A good camp should have 4-10 days dedicated (and paid) Staff training. DO NOT work at any camp that does not offer even a cursory training period before the children arrive. That is a sign of bad management and a general “throw you into the deep end” mentality. If there is any way for her to find out how much staff returns for a second year, it is a good sign that things are fun and well run if quite a few do

Do NOT work at a camp where 1 counsellor is expected to supervise more than 10-12 children on his/her own. IMHO, no more than 8 is ideal.

I always enjoyed the British counsellors – just a couple years ago I stayed in London with some British counsellors I met in the summer of 96 (I introduced them, they later married). We used to have a lot of fun with it on 4th of July – aligning the camp into British and American teams for water balloon fights and such. We also had an “International day” when our International counsellors (most British, some European and Asian) could share food and activities from their home. There’s nothing funnier than watching American 10 year olds try to play cricket. “Throw it at the stick! No, at the stick!!”

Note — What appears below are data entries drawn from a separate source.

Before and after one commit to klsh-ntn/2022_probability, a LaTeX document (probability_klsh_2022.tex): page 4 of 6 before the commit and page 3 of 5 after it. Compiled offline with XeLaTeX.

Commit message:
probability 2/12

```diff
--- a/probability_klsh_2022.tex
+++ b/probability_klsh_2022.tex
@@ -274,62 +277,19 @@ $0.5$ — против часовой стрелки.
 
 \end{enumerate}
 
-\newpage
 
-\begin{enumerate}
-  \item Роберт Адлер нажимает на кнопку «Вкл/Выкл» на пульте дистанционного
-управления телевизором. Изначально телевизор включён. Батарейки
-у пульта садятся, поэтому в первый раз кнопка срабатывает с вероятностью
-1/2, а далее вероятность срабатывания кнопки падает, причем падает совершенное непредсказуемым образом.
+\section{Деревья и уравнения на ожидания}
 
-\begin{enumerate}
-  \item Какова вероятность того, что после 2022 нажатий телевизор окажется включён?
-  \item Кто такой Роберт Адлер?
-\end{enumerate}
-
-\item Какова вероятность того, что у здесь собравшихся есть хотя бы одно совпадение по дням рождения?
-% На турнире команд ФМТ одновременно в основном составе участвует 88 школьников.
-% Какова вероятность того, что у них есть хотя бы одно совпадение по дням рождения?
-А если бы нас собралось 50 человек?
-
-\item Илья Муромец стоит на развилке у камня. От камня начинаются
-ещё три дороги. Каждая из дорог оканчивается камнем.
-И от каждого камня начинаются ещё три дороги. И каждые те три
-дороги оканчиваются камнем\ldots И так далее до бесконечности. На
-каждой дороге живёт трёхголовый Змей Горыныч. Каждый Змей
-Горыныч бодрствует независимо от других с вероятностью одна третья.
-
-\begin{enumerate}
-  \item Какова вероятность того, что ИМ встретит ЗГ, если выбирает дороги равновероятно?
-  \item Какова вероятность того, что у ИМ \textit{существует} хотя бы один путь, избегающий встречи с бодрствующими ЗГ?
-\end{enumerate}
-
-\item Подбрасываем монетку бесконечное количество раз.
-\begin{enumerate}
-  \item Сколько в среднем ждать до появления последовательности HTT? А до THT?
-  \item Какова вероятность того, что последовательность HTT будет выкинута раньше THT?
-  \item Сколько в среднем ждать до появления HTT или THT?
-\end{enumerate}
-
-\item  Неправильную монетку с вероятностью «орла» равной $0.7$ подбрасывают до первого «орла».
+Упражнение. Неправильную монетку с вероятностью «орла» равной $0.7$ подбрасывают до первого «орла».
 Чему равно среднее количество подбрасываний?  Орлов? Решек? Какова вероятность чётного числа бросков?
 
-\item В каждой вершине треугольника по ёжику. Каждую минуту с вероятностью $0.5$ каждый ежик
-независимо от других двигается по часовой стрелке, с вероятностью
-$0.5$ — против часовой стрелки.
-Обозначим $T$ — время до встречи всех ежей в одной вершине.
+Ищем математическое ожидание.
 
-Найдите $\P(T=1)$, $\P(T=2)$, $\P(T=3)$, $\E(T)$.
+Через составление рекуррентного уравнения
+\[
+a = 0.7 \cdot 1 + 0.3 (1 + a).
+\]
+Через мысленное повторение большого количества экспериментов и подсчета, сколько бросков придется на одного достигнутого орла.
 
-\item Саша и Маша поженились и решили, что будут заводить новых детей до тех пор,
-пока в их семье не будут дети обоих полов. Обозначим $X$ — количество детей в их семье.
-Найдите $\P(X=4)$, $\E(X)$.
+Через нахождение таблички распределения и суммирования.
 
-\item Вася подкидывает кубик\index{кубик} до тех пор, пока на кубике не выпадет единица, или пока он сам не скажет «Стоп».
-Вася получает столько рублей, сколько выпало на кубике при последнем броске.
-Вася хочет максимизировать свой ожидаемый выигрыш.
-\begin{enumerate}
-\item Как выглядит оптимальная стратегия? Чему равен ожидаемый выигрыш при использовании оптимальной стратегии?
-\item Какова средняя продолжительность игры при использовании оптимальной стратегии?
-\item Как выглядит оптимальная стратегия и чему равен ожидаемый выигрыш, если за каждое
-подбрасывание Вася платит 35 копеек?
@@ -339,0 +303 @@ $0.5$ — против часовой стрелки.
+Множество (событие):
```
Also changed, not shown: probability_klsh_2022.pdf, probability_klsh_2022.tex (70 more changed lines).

A special visa allows travel throughout the US that summer after work has concluded – this is the ONLY “working holidaymaker” visa in the US so take advantage of it. Budget some time/money for travel within the US, and don’t forget it is a BIIIG country.